One student housing co-op’s electricity needs will soon be covered by a solar array and battery storage system, in the first installation of its kind in Australia. The City of Sydney is providing the funding for the project as part of an environmental grant.
Lead image: The residents of Newtown’s Stucco co-operative via stucco.org.au
Lord Mayor of Sydney, Clover Moore has weighed in on the project, saying that investment in renewable energy projects is vital to help these technologies become mainstream. With Australia having a disproportionately small number of large-scale solar projects compared to its high rate of household solar adoption, this attitude from the City of Sydney could indicate a step in the right direction from Australian government bodies.
The installation is a little more serious than the Tesla home Powerwall installations you might be thinking of — the plan is for between 20-30kW of solar to be put on the roof of the complex, coupled with a battery capacity between 50-60kWh, or the equivalent of 5-6 of Tesla’s weekly cycle 10kWh home batteries. The City of Sydney has said that this installation will be able to cover most of the 8 unit complex’s electricity needs.
“Including battery storage allows us to store power and use it when we want for lighting, computers and other domestic electrical equipment. It’s a great way to manage a flow of clean energy that will cover over two thirds of our electricity use,” Stucco resident Louis van Rensburg has said. “This is a ground breaking project that allows us to use our resources and enthusiasm to creatively solve the issues surrounding sustainable energy in the multi-residential sector. (Fellow student) Bjorn Sturmberg and I really value the sustainable transition to renewable energy, so we started looking into getting some funding to put some PV on the roof, we weren’t aware that what we’re trying to do hasn’t been done before in Australia.”

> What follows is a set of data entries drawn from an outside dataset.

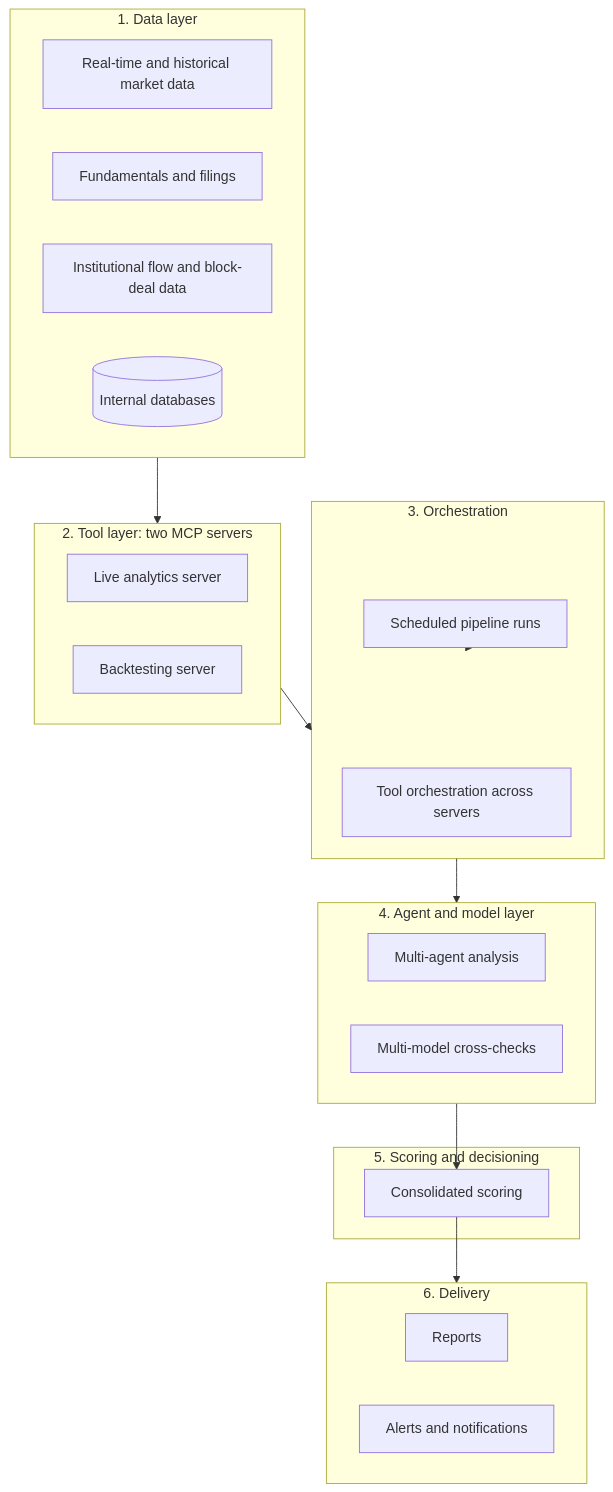
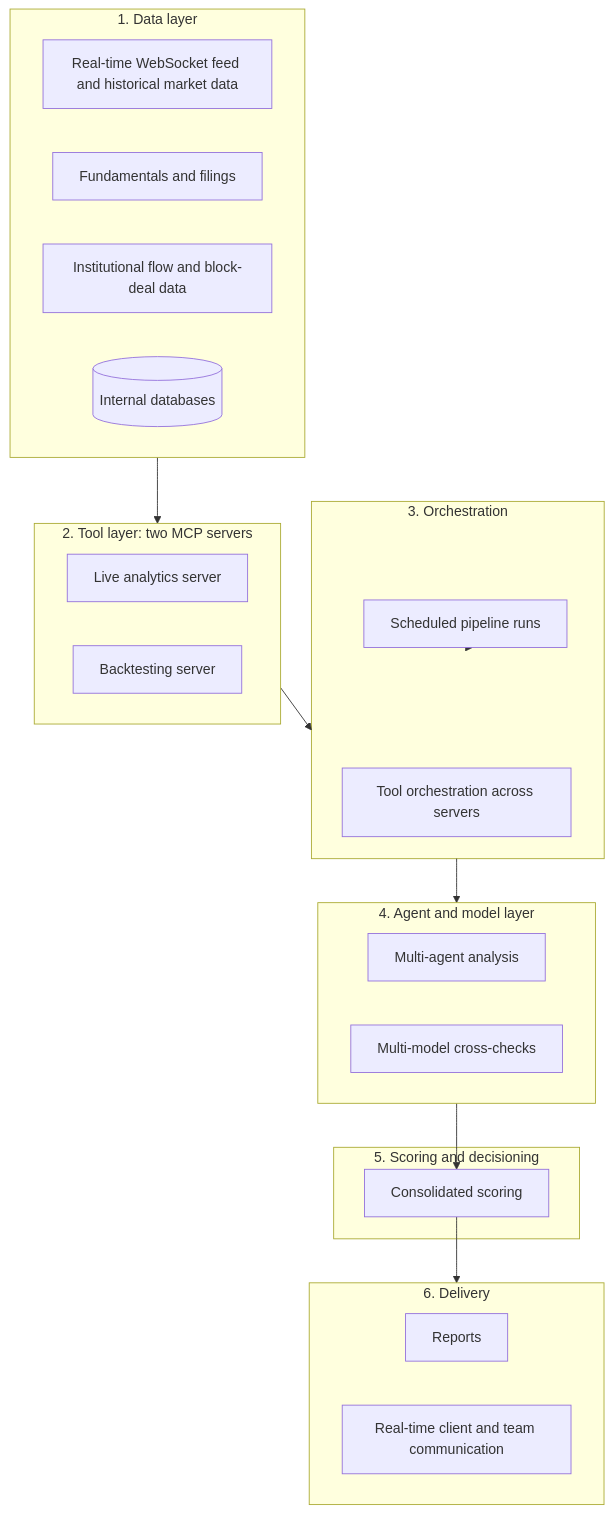
Before and after one commit to sagar54368/meridian-agent-platform: the diagram in README.md, drawn with Mermaid. The commit also changed other lines of this file, not shown here.

````diff
--- a/README.md
+++ b/README.md
@@ -22,34 +38,34 @@
 ```mermaid
 flowchart TB
     subgraph DATA["1. Data layer"]
-        MKT["Real-time and historical market data"]
+        MKT["Real-time WebSocket feed and historical market data"]
         FUND["Fundamentals and filings"]
         FLOW["Institutional flow and block-deal data"]
         DB[("Internal databases")]
     end
     subgraph TOOLS["2. Tool layer: two MCP servers"]
         LIVE["Live analytics server"]
         BT["Backtesting server"]
     end
     subgraph ORCH["3. Orchestration"]
         ROUTE["Tool orchestration across servers"]
         SCHED["Scheduled pipeline runs"]
     end
     subgraph AGENTS["4. Agent and model layer"]
         MA["Multi-agent analysis"]
         MM["Multi-model cross-checks"]
     end
     subgraph DECIDE["5. Scoring and decisioning"]
         SCORE["Consolidated scoring"]
     end
     subgraph DELIVER["6. Delivery"]
         RPT["Reports"]
-        ALERT["Alerts and notifications"]
+        ALERT["Real-time client and team communication"]
     end
     DATA --> TOOLS
     TOOLS --> ORCH
     ORCH --> AGENTS
     AGENTS --> SCORE
     SCORE --> DELIVER
     SCHED --> ORCH
 ```
````
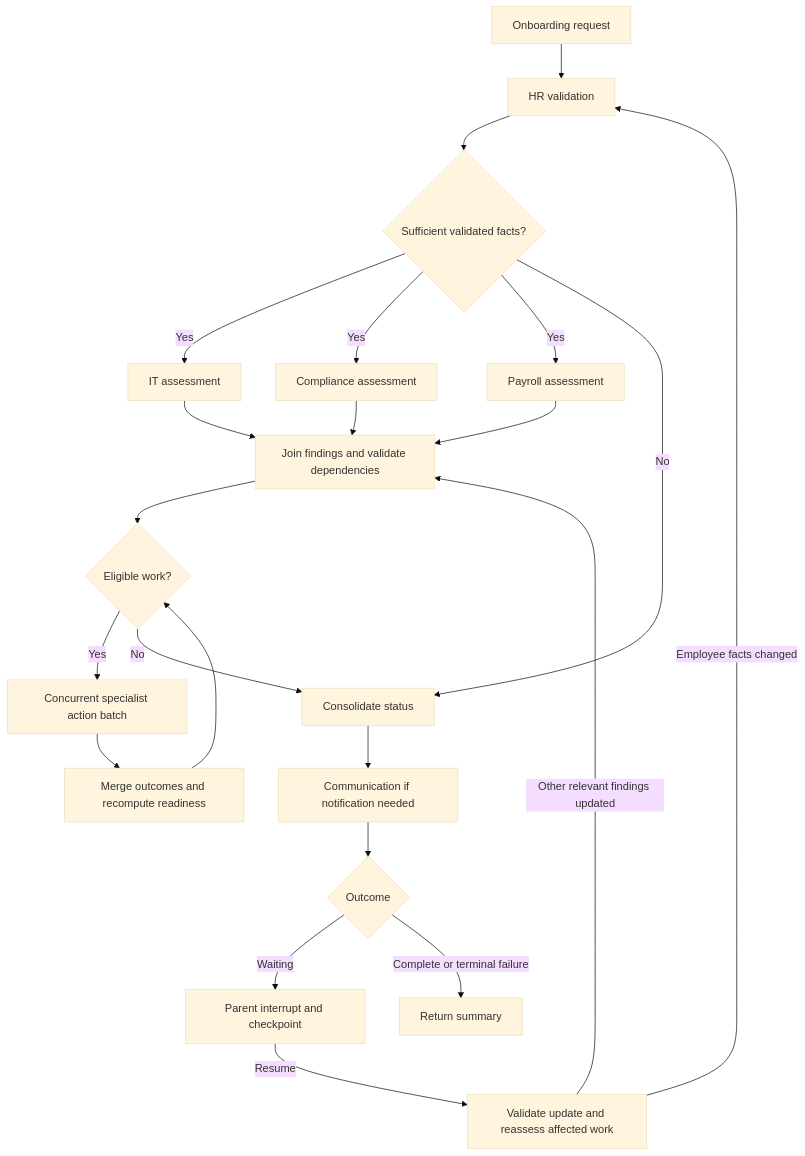
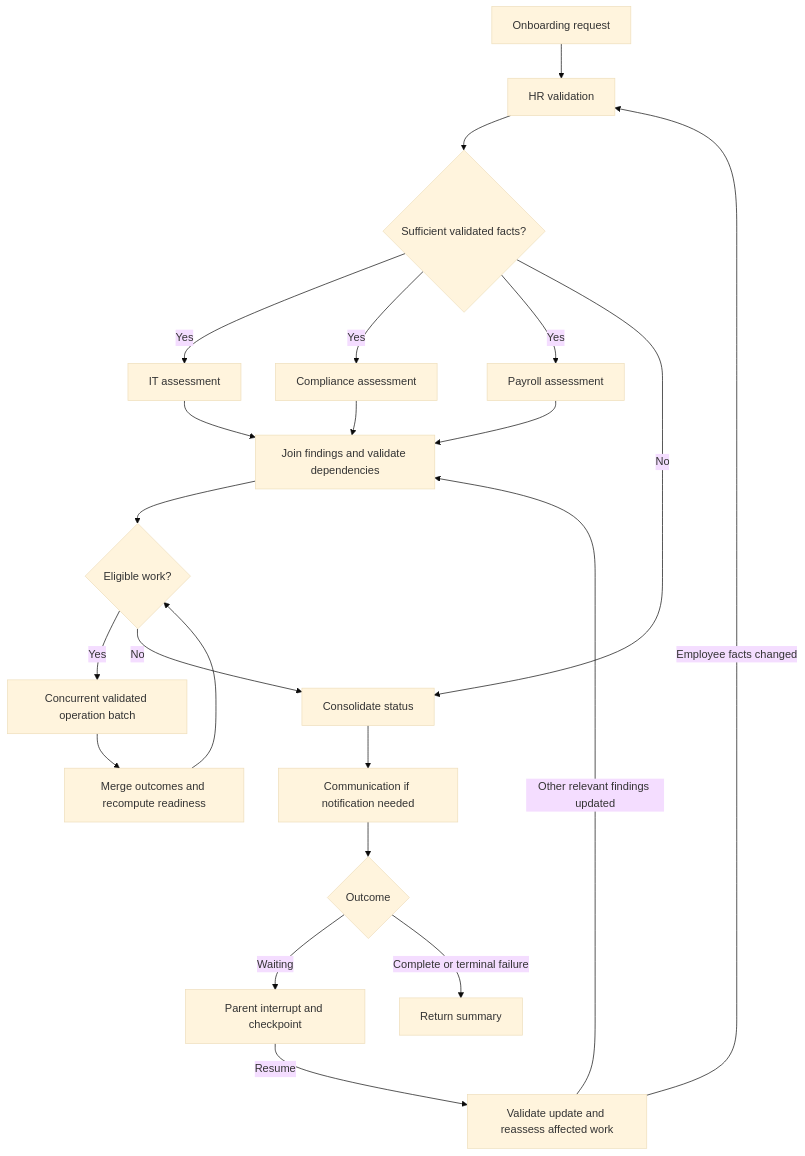
Before and after one commit to AshwathsPlayground/multi-agent-hr-onboarding-system: the diagram in docs/adr/0007-onboarding-orchestration-and-concurrency.md, drawn with Mermaid (base theme). The commit also changed other lines of this file and 40 other files, not shown here.

````diff
--- a/docs/adr/0007-onboarding-orchestration-and-concurrency.md
+++ b/docs/adr/0007-onboarding-orchestration-and-concurrency.md
@@ -38,24 +44,24 @@
 ```mermaid
 flowchart TD
     A[Onboarding request] --> B[HR validation]
     B --> C{Sufficient validated facts?}
     C -->|Yes| D[IT assessment]
     C -->|Yes| E[Compliance assessment]
     C -->|Yes| F[Payroll assessment]
     D --> G[Join findings and validate dependencies]
     E --> G
     F --> G
     G --> H{Eligible work?}
-    H -->|Yes| I[Concurrent specialist action batch]
+    H -->|Yes| I[Concurrent validated operation batch]
     I --> J[Merge outcomes and recompute readiness]
     J --> H
     C -->|No| K[Consolidate status]
     H -->|No| K
     K --> L[Communication if notification needed]
     L --> M{Outcome}
     M -->|Waiting| N[Parent interrupt and checkpoint]
     N -->|Resume| O[Validate update and reassess affected work]
     O -->|Employee facts changed| B
     O -->|Other relevant findings updated| G
     M -->|Complete or terminal failure| P[Return summary]
 ```
````
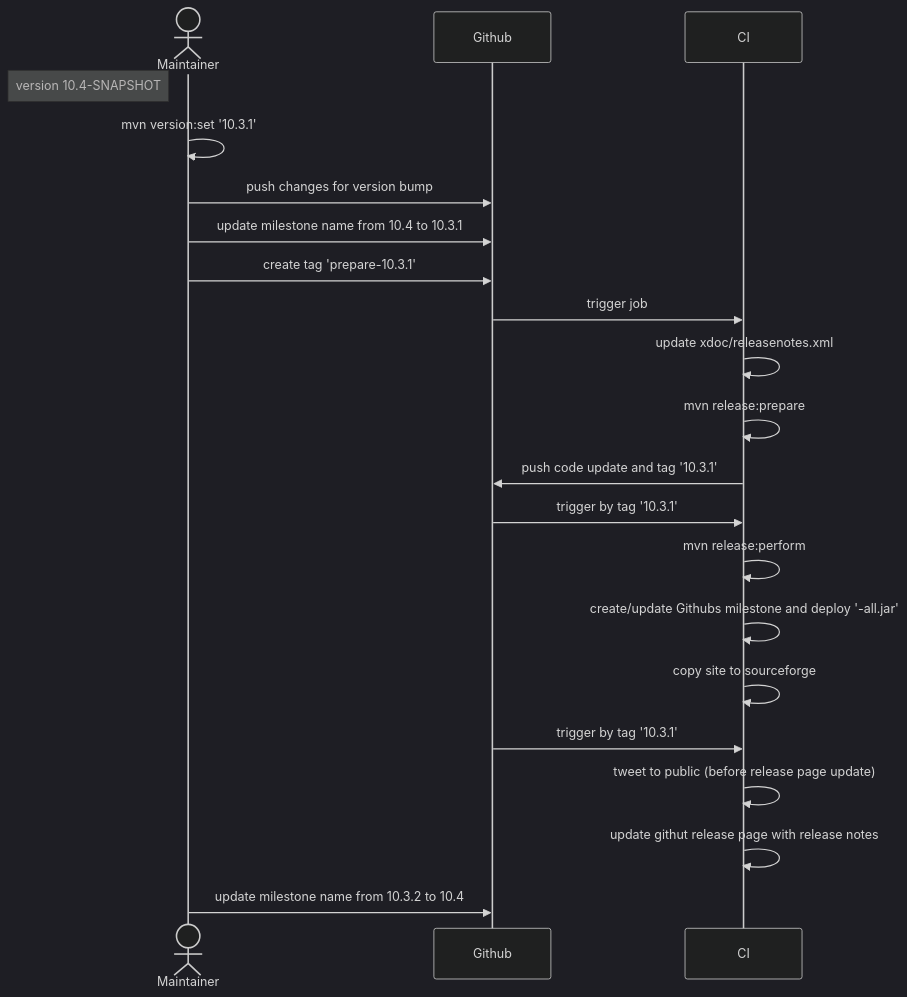
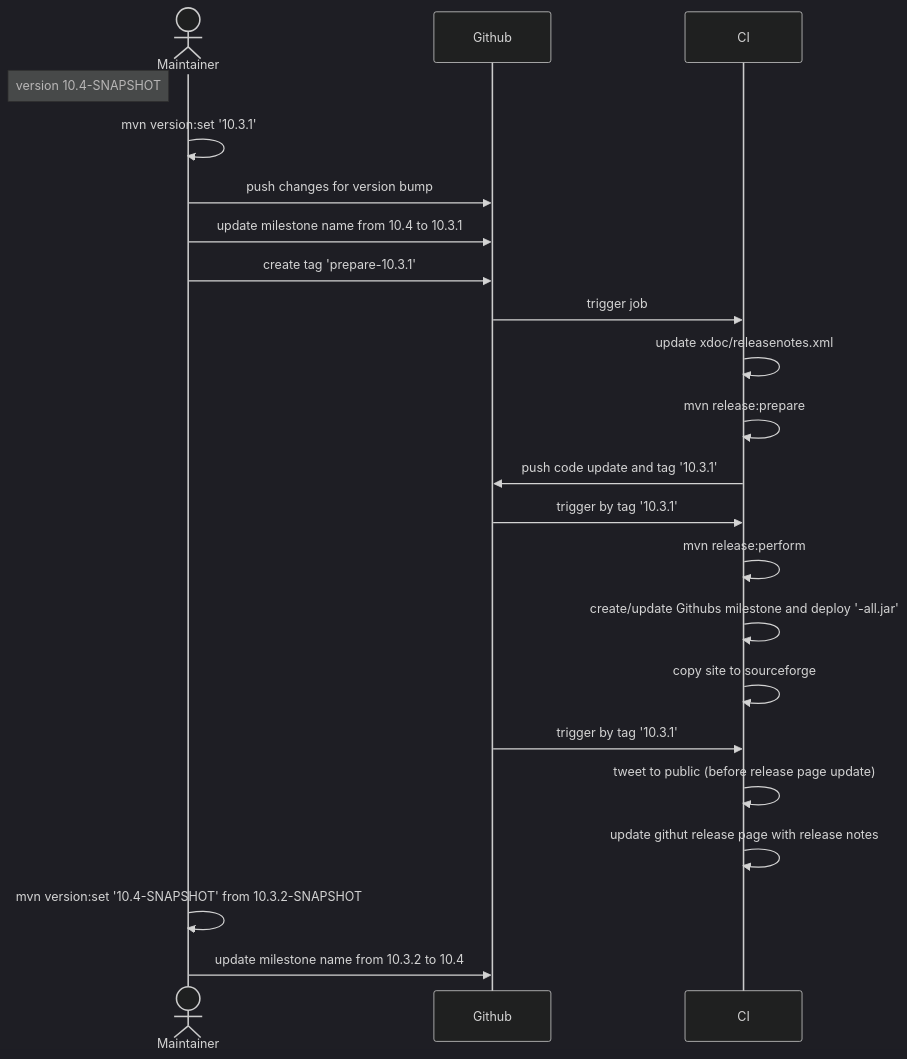
One commit to checkstyle/contribution changed the diagram in releasenotes-builder/diagrams.md. Above: the diagram before and after it, drawn with Mermaid (dark theme).

Commit message:
doc: update release sequence

````diff
--- a/releasenotes-builder/diagrams.md
+++ b/releasenotes-builder/diagrams.md
@@ -5,26 +5,27 @@
 ```mermaid
 sequenceDiagram
     actor Maintainer
     participant Github
     participant CI
     Note left of Maintainer: version 10.4-SNAPSHOT
     Maintainer->>Maintainer: mvn version:set '10.3.1'
     Maintainer->>Github: push changes for version bump
     Maintainer->>Github: update milestone name from 10.4 to 10.3.1
     Maintainer->>Github: create tag 'prepare-10.3.1'
     Github->>CI: trigger job
     CI->>CI: update xdoc/releasenotes.xml
     CI->>CI: mvn release:prepare
     CI->>Github: push code update and tag '10.3.1'
 
     Github->>CI: trigger by tag '10.3.1'
     CI->>CI: mvn release:perform
     CI->>CI: create/update Githubs milestone and deploy '-all.jar'
     CI->>CI: copy site to sourceforge
 
     Github->>CI: trigger by tag '10.3.1'
     CI->>CI: tweet to public (before release page update)
     CI->>CI: update githut release page with release notes
 
+    Maintainer->>Maintainer: mvn version:set '10.4-SNAPSHOT' from 10.3.2-SNAPSHOT
     Maintainer->>Github: update milestone name from 10.3.2 to 10.4
 ```
````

While Australia has the highest rate of household solar adoption in the world, at 15%, it is far less common for solar panels to be installed on strata or multi-unit residences. As the push for renewable energy solutions continues into 2016, we can only expect more innovations that seek to close this gap.